I was recently at a neighbor’s party, and a guy I met asked me why I wasn’t drinking. “Don’t be a pus,” he said. I was caught off guard, so I replied very calmly, “I went on a 50-mile bike-ride today, so I really just feel like having water.” In response, the guy said he used to ride his bike to work, but it moved and now was two miles away from his home so he just drove. “I really spend most of my time on computers, at work then gaming when I get home.” He went on to me vaguely about PC gaming, and I just smiled and nodded. “Oh, that’s interesting,” I said while my gaze wandered for my roommate so I could have an excuse to escape. I could have interrupted this guy and made a comment to indicate I knew what he was talking about, that I was part of the geek club. But I decided not to. This guy was a jerk and a creep, and I didn’t want to draw more attention to myself.
In real life, I pass as a non-geek. I have legs covered in hair and scuffs and chain grease. I have waist-length curly hair. I wear clothes from Disney World, thrift-stores, and REI. I think my glasses are my only nerd-cue. So I pass as something else, someone out and proud about a lot of things, but not being a geek. I’ve let gamer become the private identity that I only share with those who get to know me and the rest of the world who happens upon my blog.

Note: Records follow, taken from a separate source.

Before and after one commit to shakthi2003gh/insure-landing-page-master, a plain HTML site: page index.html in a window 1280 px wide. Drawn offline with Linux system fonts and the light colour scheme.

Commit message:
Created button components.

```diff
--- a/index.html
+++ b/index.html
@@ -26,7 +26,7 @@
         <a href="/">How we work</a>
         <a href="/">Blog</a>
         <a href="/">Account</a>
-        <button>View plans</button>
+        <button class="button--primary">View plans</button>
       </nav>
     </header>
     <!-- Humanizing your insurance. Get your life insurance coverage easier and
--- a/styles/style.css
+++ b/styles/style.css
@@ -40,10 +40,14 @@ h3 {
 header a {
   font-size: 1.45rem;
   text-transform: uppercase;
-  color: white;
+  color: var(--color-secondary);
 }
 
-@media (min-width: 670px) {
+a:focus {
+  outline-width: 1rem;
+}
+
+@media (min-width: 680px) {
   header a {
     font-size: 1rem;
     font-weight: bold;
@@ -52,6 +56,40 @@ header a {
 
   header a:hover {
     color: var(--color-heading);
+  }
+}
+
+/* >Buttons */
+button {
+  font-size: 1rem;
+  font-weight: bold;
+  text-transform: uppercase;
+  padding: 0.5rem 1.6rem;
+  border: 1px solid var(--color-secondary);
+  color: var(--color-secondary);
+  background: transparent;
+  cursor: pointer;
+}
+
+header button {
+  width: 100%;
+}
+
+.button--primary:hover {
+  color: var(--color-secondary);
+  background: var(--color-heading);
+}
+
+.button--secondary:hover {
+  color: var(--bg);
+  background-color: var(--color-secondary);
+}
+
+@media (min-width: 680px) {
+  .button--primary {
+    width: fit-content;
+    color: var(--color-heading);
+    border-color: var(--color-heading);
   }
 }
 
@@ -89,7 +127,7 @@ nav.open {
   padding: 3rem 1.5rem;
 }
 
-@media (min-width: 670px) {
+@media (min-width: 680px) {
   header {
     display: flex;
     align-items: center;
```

What would I have gained by giving a piece of myself to that guy at the party? What would I have gained from looking cool to someone who’d use my genitalia as an insult to bully me into drinking?
That guy reminds me of the type 100LittleDolls recently encountered. In her post Masculinity, Nerds, and Me she writes:

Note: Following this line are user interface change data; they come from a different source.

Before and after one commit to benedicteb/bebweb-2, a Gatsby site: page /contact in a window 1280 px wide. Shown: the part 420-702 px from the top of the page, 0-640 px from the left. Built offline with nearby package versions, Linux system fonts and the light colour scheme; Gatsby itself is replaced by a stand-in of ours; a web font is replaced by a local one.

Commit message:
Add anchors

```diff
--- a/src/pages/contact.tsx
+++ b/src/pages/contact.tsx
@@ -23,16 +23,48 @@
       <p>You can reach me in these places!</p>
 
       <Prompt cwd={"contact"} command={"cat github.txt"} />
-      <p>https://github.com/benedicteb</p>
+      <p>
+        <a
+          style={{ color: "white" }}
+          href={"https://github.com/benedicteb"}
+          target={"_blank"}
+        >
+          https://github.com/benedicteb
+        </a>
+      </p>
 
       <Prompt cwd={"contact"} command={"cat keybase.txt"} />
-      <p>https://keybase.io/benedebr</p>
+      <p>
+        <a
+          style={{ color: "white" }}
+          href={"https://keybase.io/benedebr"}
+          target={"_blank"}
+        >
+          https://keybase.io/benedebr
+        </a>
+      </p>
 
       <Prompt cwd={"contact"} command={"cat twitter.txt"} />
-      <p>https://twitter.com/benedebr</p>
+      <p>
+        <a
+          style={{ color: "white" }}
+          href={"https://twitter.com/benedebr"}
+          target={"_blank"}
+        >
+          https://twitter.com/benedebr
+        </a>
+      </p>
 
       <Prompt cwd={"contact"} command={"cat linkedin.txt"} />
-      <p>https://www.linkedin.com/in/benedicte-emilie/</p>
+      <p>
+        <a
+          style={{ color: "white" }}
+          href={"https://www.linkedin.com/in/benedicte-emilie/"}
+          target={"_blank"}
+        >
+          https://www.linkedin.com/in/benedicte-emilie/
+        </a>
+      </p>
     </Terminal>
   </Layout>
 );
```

I’ve been thinking and thinking about the whole situation and managed to come up with this: the guys I was around were taking part in a form of alternative masculinity. They’ve suffered the consequences of not being traditionally masculine: they’re not rich, they don’t have tight bodies or physical prowess. A way for them to prove their masculinity is through wins and game scores, and extensive comic book knowledge. Another way is verbal; by using sexist and homophobic slurs, masculinity can be proved by effeminizing their peers.
100LittleDolls articulated this very well. If this is what we face as minorities in geek circles, no wonder I’m not quick to come out.